Web page edit records
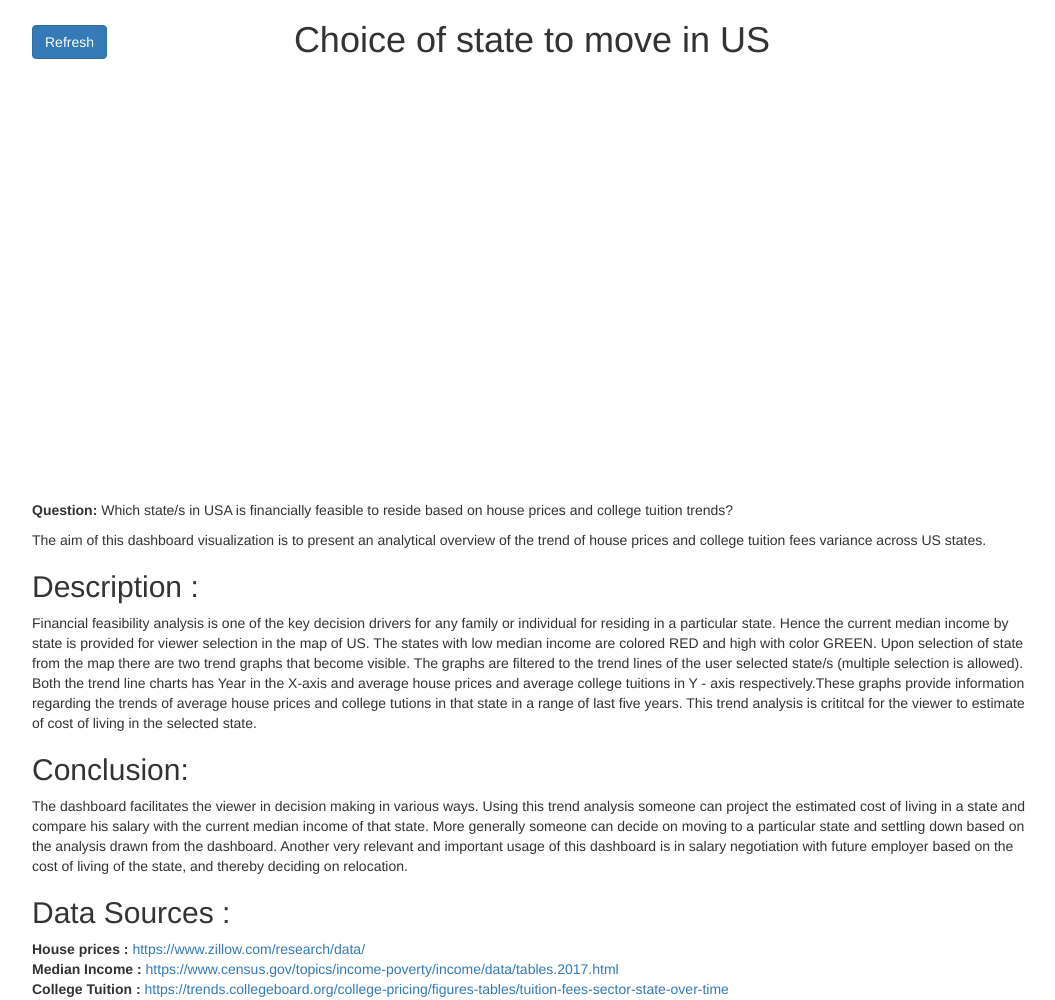
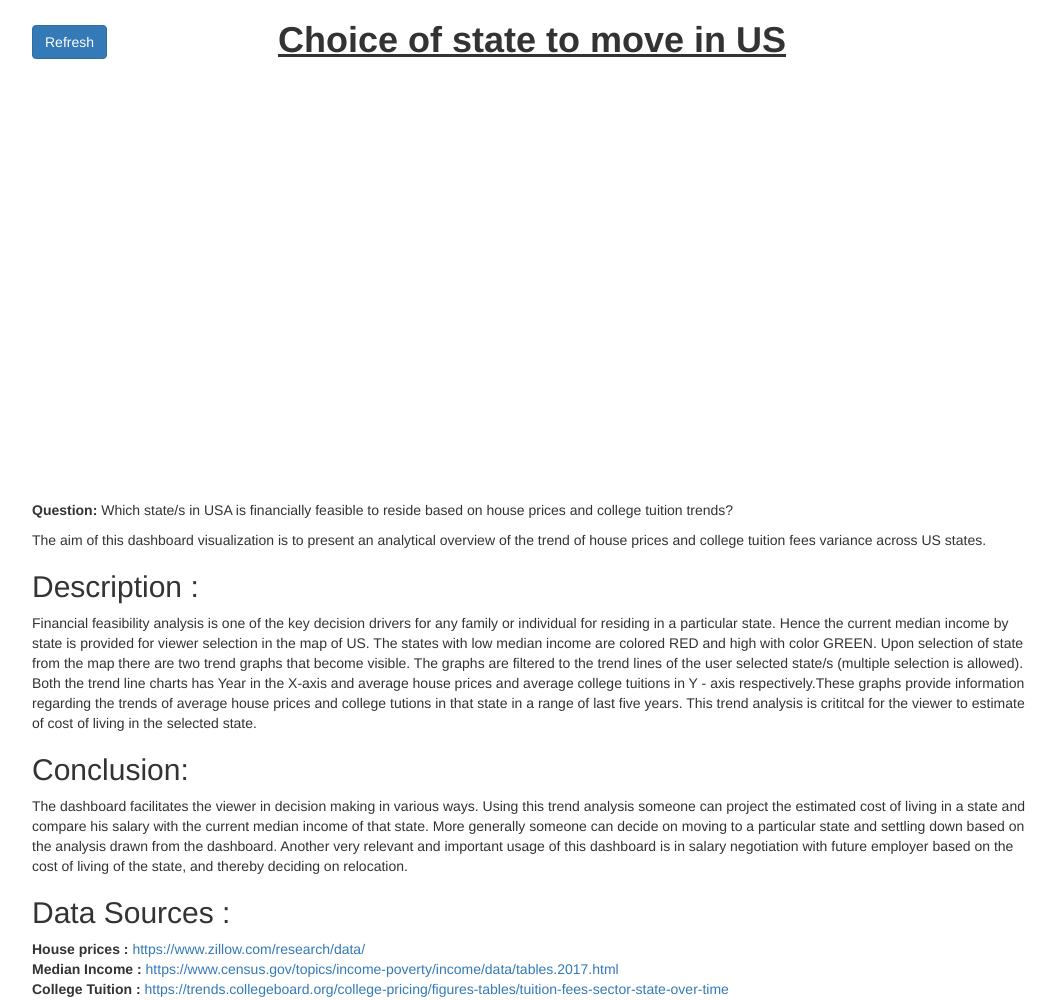
Before and after one commit to AyanPutatunda/AyanPutatunda.github.io, a plain HTML site: page index.html in a window 1280 px wide. Shown: the whole page, without its empty margins (108-1163 px from the left). Drawn offline with Linux system fonts and the light colour scheme; no server answers.

Commit message:
Update index.html

```diff
--- a/index.html
+++ b/index.html
@@ -54,7 +54,7 @@ body {
 <body>
 <div class="main">
 <div class="refresh"><a href="" class="btn btn-primary">Refresh</a></div>
-<h1 class="site_heading">Choice of state to move in US</h1>
+<h1 class="site_heading"><b><u>Choice of state to move in US</u></b></h1>
 
 <div id="tooltip-container"></div>
 
```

## PROBLEM
Retype the data in full. Images do not go in the copy.

## EXERCISE ANSWER
Before and after one commit to AyanPutatunda/AyanPutatunda.github.io, a plain HTML site: page index.html in a window 1280 px wide. Shown: the whole page, without its empty margins (108-1163 px from the left). Drawn offline with Linux system fonts and the light colour scheme; no server answers.

Commit message:
Update index.html

```diff
--- a/index.html
+++ b/index.html
@@ -54,7 +54,7 @@ body {
 <body>
 <div class="main">
 <div class="refresh"><a href="" class="btn btn-primary">Refresh</a></div>
-<h1 class="site_heading">Choice of state to move in US</h1>
+<h1 class="site_heading"><b><u>Choice of state to move in US</u></b></h1>
 
 <div id="tooltip-container"></div>
 
```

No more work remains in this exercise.